We soon discovered that the planet was home to a fantastically popular virtual reality. Members of the populace worked the minimum amount of time necessary to pay for food and shelter, thereby keeping the civilization running, and otherwise spent as much time as possible in the virtual world. After explaining this to us, the ruling council of legislators—too anxious to return to the virtual world themselves to bother with us any longer—offered us a souvenir flag and then got back to work. We found ourselves being ushered out onto the street in a state of shock. Our civilization had created virtual realities of our own, of course, but none of our virtual realities had ever produced an effect like this on a populace. We couldn’t imagine what could possibly be so captivating about the virtual world that this species had created. Admittedly, we were so curious that we talked of nothing else on our walk back to our ship. So there was a genuine sense of luck when, crossing an intersection in a shopping district, we happened to notice a hotel with a sign that advertised virtual reality facilities for those in town on business. By now night was falling, and natives were rushing through the doors of the hotel, already undoing the buttons of their jackets and removing the straps of their satchels, eager to return to the virtual world. Feeling somewhat shy, but also excited, we slipped into the lobby, hoping to experience the virtual reality ourselves. Yet because their species was quite different from our own, possessing several senses that we lacked and lacking several senses that we possessed, we discovered that we were neurologically unequipped to connect to the virtual reality, leaving us only to wonder what type of universe might lay within. The staff, as busy as the rest of the natives, refused to waste any time on our questions. Crushed, we returned to our ship to heat up a meal of leftovers.

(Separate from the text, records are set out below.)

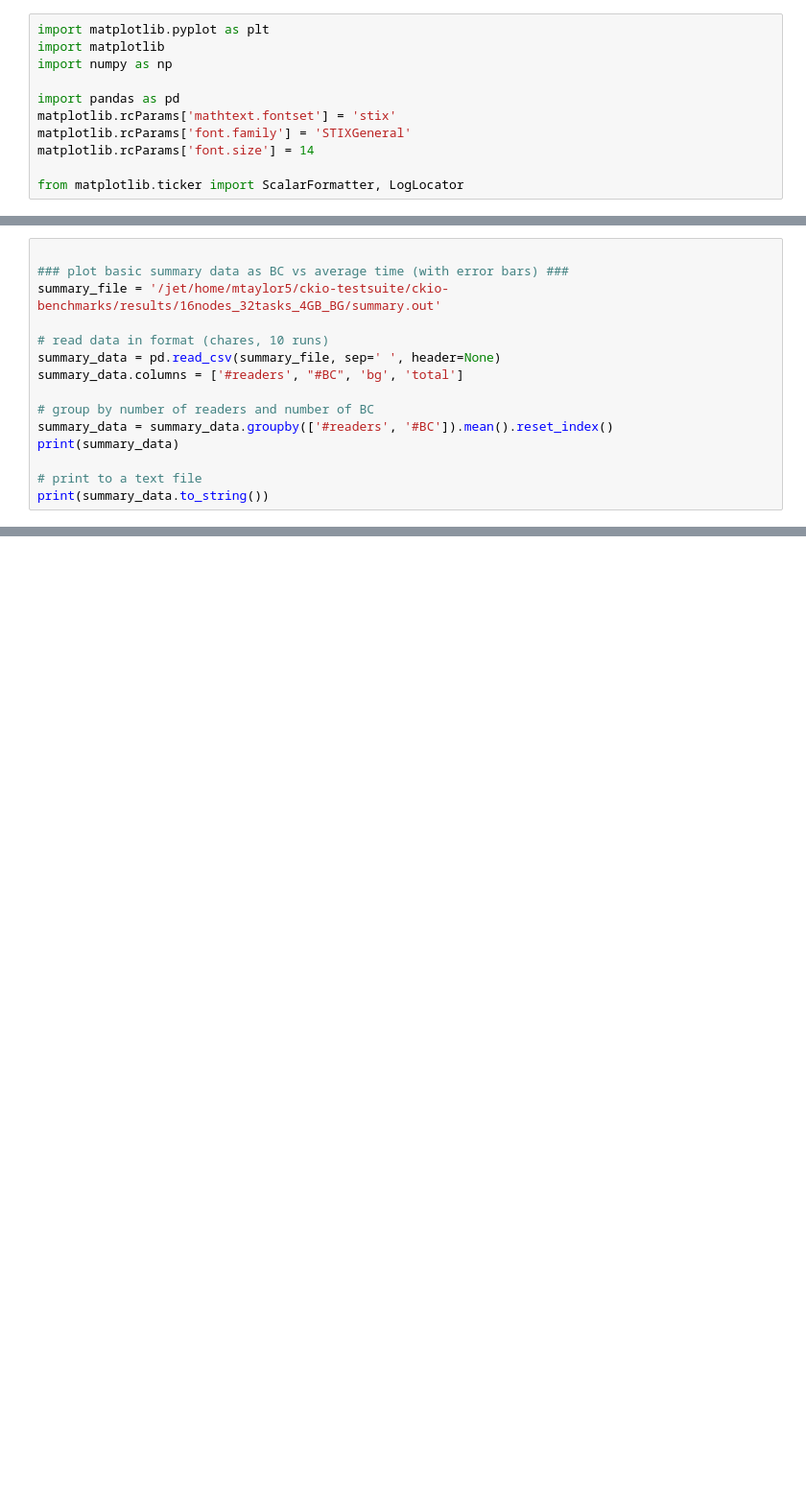
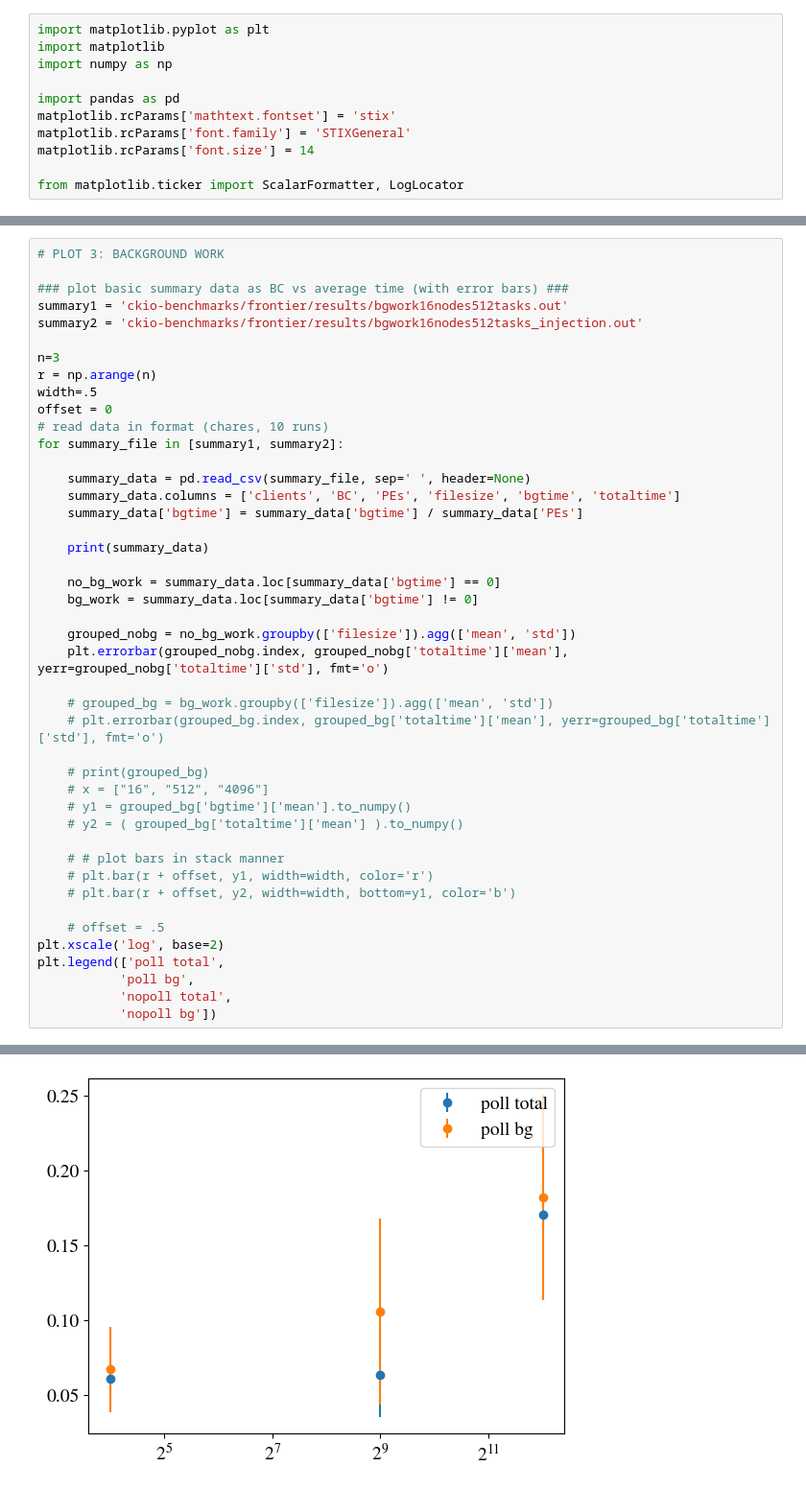
Before and after one commit to mayantaylor/ckio-testsuite, a Jupyter notebook: visualize.ipynb, the cells around one changed output, grey strips where cells are left out. Shown: that part at 96% size. Cells and saved outputs as stored; diff of their text form; blank space fills up the shorter version.

```diff
--- a/visualize.ipynb
+++ b/visualize.ipynb
@@ -156,15 +94,0 @@ Text(0, 0.5, 'Average Time (over 10 runs)')
-# %%
-
-### plot basic summary data as BC vs average time (with error bars) ###
-summary_file = '/jet/home/mtaylor5/ckio-testsuite/ckio-benchmarks/results/16nodes_32tasks_4GB_BG/summary.out'
-
-# read data in format (chares, 10 runs)
-summary_data = pd.read_csv(summary_file, sep=' ', header=None)
-summary_data.columns = ['#readers', "#BC", 'bg', 'total']
-
-# group by number of readers and number of BC
-summary_data = summary_data.groupby(['#readers', '#BC']).mean().reset_index()
-print(summary_data)
-
-# print to a text file
-print(summary_data.to_string())
@@ -217,0 +95,45 @@ Here is the full report generated by latex:
+# %%
+# PLOT 3: BACKGROUND WORK
+
+### plot basic summary data as BC vs average time (with error bars) ###
+summary1 = 'ckio-benchmarks/frontier/results/bgwork16nodes512tasks.out'
+summary2 = 'ckio-benchmarks/frontier/results/bgwork16nodes512tasks_injection.out'
+
+n=3
+r = np.arange(n)
+width=.5
+offset = 0
+# read data in format (chares, 10 runs)
+for summary_file in [summary1, summary2]:
+
+    summary_data = pd.read_csv(summary_file, sep=' ', header=None)
+    summary_data.columns = ['clients', 'BC', 'PEs', 'filesize', 'bgtime', 'totaltime']
+    summary_data['bgtime'] = summary_data['bgtime'] / summary_data['PEs']
+
+    print(summary_data)
+
+    no_bg_work = summary_data.loc[summary_data['bgtime'] == 0]
+    bg_work = summary_data.loc[summary_data['bgtime'] != 0]
+
+    grouped_nobg = no_bg_work.groupby(['filesize']).agg(['mean', 'std'])
+    plt.errorbar(grouped_nobg.index, grouped_nobg['totaltime']['mean'], yerr=grouped_nobg['totaltime']['std'], fmt='o')
+
+    # grouped_bg = bg_work.groupby(['filesize']).agg(['mean', 'std'])
+    # plt.errorbar(grouped_bg.index, grouped_bg['totaltime']['mean'], yerr=grouped_bg['totaltime']['std'], fmt='o')
+
+    # print(grouped_bg)
+    # x = ["16", "512", "4096"]
+    # y1 = grouped_bg['bgtime']['mean'].to_numpy()
+    # y2 = ( grouped_bg['totaltime']['mean'] ).to_numpy()
+
+    # # plot bars in stack manner
+    # plt.bar(r + offset, y1, width=width, color='r')
+    # plt.bar(r + offset, y2, width=width, bottom=y1, color='b')
+
+    # offset = .5
+plt.xscale('log', base=2)
+plt.legend(['poll total',
+           'poll bg',
+           'nopoll total',
+           'nopoll bg'])
+# %% [output]
@@ -217,0 +158 @@ Here is the full report generated by latex:
+[figure, added]
```
Also changed, not shown: parts of 8 cells of this notebook.
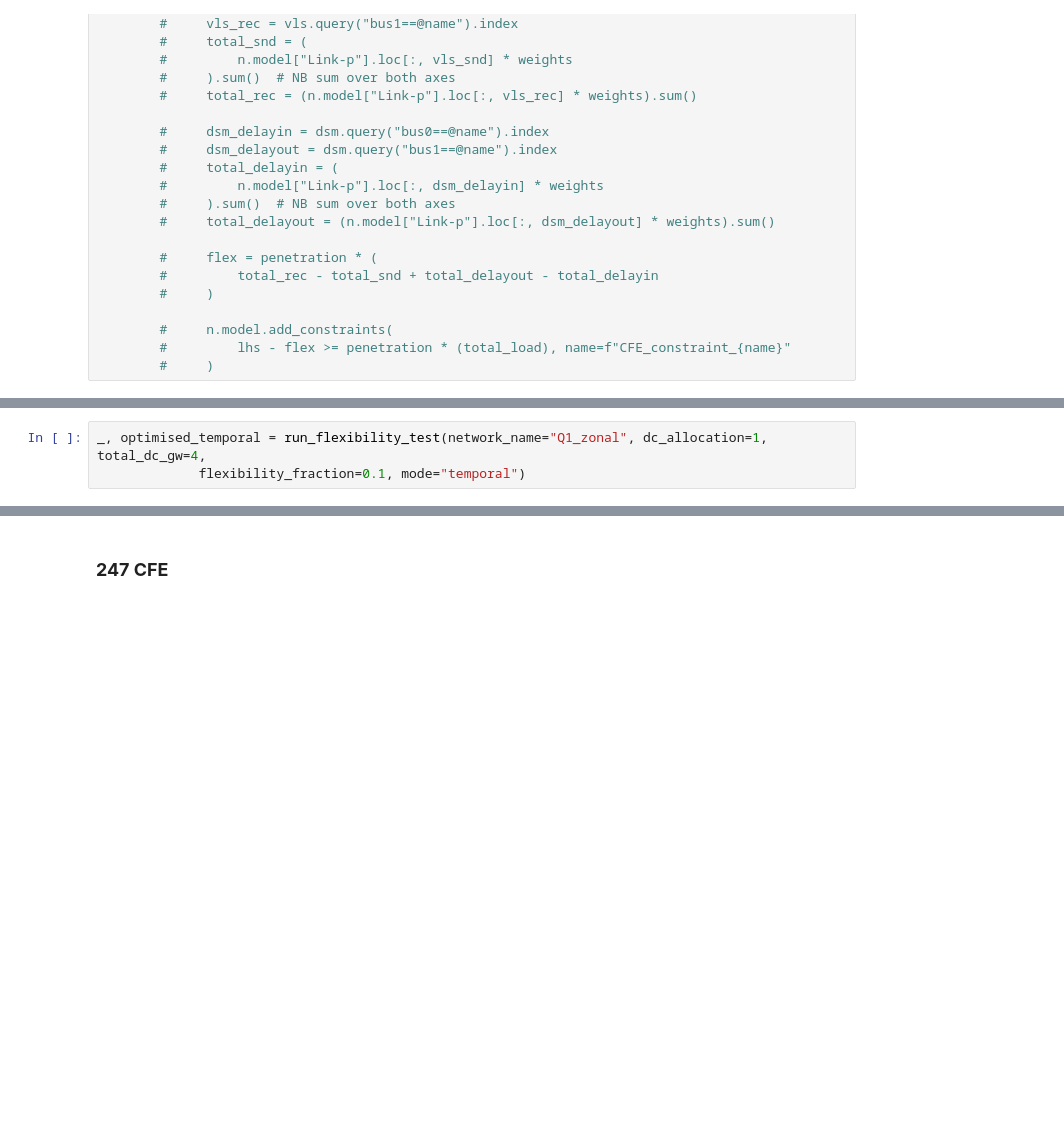
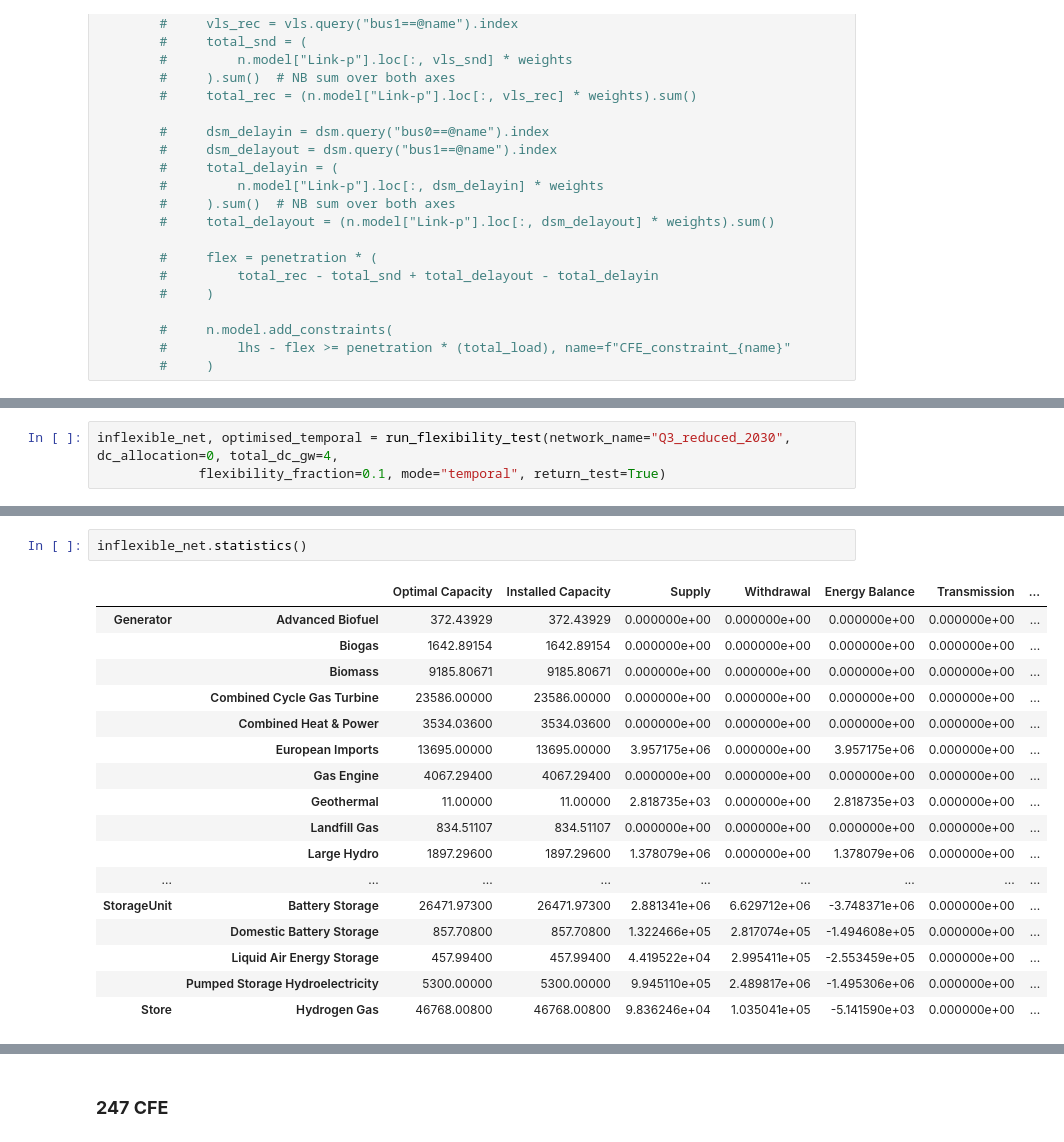
Before and after one commit to marta-uoe/PyPSA-GB-datacentres, a Jupyter notebook: notebooks/Martas_tests.ipynb, the cells around one changed output, grey strips where cells are left out. Cells and saved outputs as stored; diff of their text form; blank space fills up the shorter version.

```diff
--- a/notebooks/Martas_tests.ipynb
+++ b/notebooks/Martas_tests.ipynb
@@ -1350,4 +1416,4 @@ def run_flexibility_test(network_name="Q1_zonal", dc_allocation=1, total_dc_gw=4
 # %%
-_, optimised_temporal = run_flexibility_test(network_name="Q1_zonal", dc_allocation=1, total_dc_gw=4,
-             flexibility_fraction=0.1, mode="temporal")
+inflexible_net, optimised_temporal = run_flexibility_test(network_name="Q3_reduced_2030", dc_allocation=0, total_dc_gw=4,
+             flexibility_fraction=0.1, mode="temporal", return_test=True)
 # %% [output]
@@ -1371,2 +1449,22 @@ Missing buses: []
+# %%
+inflexible_net.statistics()
+# %% [output]
+|  |  | Optimal Capacity | Installed Capacity | Supply | Withdrawal | Energy Balance | Transmission | ... |
+| Generator | Advanced Biofuel | 372.43929 | 372.43929 | 0.000000e+00 | 0.000000e+00 | 0.000000e+00 | 0.000000e+00 | ... |
+|  | Biogas | 1642.89154 | 1642.89154 | 0.000000e+00 | 0.000000e+00 | 0.000000e+00 | 0.000000e+00 | ... |
+|  | Biomass | 9185.80671 | 9185.80671 | 0.000000e+00 | 0.000000e+00 | 0.000000e+00 | 0.000000e+00 | ... |
+|  | Combined Cycle Gas Turbine | 23586.00000 | 23586.00000 | 0.000000e+00 | 0.000000e+00 | 0.000000e+00 | 0.000000e+00 | ... |
+|  | Combined Heat & Power | 3534.03600 | 3534.03600 | 0.000000e+00 | 0.000000e+00 | 0.000000e+00 | 0.000000e+00 | ... |
+|  | European Imports | 13695.00000 | 13695.00000 | 3.957175e+06 | 0.000000e+00 | 3.957175e+06 | 0.000000e+00 | ... |
+|  | Gas Engine | 4067.29400 | 4067.29400 | 0.000000e+00 | 0.000000e+00 | 0.000000e+00 | 0.000000e+00 | ... |
+|  | Geothermal | 11.00000 | 11.00000 | 2.818735e+03 | 0.000000e+00 | 2.818735e+03 | 0.000000e+00 | ... |
+|  | Landfill Gas | 834.51107 | 834.51107 | 0.000000e+00 | 0.000000e+00 | 0.000000e+00 | 0.000000e+00 | ... |
+|  | Large Hydro | 1897.29600 | 1897.29600 | 1.378079e+06 | 0.000000e+00 | 1.378079e+06 | 0.000000e+00 | ... |
+| ... | ... | ... | ... | ... | ... | ... | ... | ... |
+| StorageUnit | Battery Storage | 26471.97300 | 26471.97300 | 2.881341e+06 | 6.629712e+06 | -3.748371e+06 | 0.000000e+00 | ... |
+|  | Domestic Battery Storage | 857.70800 | 857.70800 | 1.322466e+05 | 2.817074e+05 | -1.494608e+05 | 0.000000e+00 | ... |
+|  | Liquid Air Energy Storage | 457.99400 | 457.99400 | 4.419522e+04 | 2.995411e+05 | -2.553459e+05 | 0.000000e+00 | ... |
+|  | Pumped Storage Hydroelectricity | 5300.00000 | 5300.00000 | 9.945110e+05 | 2.489817e+06 | -1.495306e+06 | 0.000000e+00 | ... |
+| Store | Hydrogen Gas | 46768.00800 | 46768.00800 | 9.836246e+04 | 1.035041e+05 | -5.141590e+03 | 0.000000e+00 | ... |
 # %%
 optimised_temporal.statistics()
```
Also changed, not shown: parts of 22 cells of this notebook, 12 other files.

From there we went ahead with the mission as planned. Unloaded the rovers from the ship, left the capital behind in a whirl of dust, and spent nearly a local year exploring the planet. The sights that we saw there amazed us. We rappelled into caverns that glittered with crystalline formations. We dove from waterfalls into lagoons that shimmered with bioluminescent waves. We encountered elegant winged creatures and magnificent scaled beasts and animals with branching antlers that posed briefly in the fog before bounding off into the ferns. We ate on ridges padded with bright mosses. We camped in forests where the soil was covered with vibrant leaves. We crossed fields of glowing lava and crossed glaciers of sparkling ice and were startled by geysers suddenly erupting to breathtaking heights from colorful pools. We had journeyed to countless galaxies, toured planets of all varieties, visited wonders beyond number, and without doubt this was most spectacular world we had ever seen. Yet wherever we went, no matter how quaint the village or remote the town, we could not find a soul who considered the wonders of their planet preferable to their virtual world. Whatever meadow of wildflowers we stopped to picnic in, whatever beach of palms we stopped to sunbathe on, we never encountered a single native. We discovered a canyon of staggering beauty, and when we looked around, we were alone. Eventually we had seen everything, so we returned to the capital, where we loaded the rovers back into the ship. Then flew away, to no fanfare whatsoever, to explore a universe that had once seemed incomparably beautiful, and that now felt just so-so.

About The Author

Matthew Baker is the author of the graphic novel The Sentence, the story collections Why Visit America and Hybrid Creatures, and the children’s novel Key Of X. Digital experiments include the temporal fiction “Ephemeral,” the variable fiction “Discrepancies,” the interlinked novel Untold, the randomized novel Verses, the intentionally posthumous Afterthought, and the collaborative tete-a-tete Terminal, along with the cyber zine Code Lit.


“The Planet That Didn’t Care” first appeared in Wigleaf in 2015.


This story is distributed under a Creative Commons CC0 1.0 Universal Public Domain Dedication.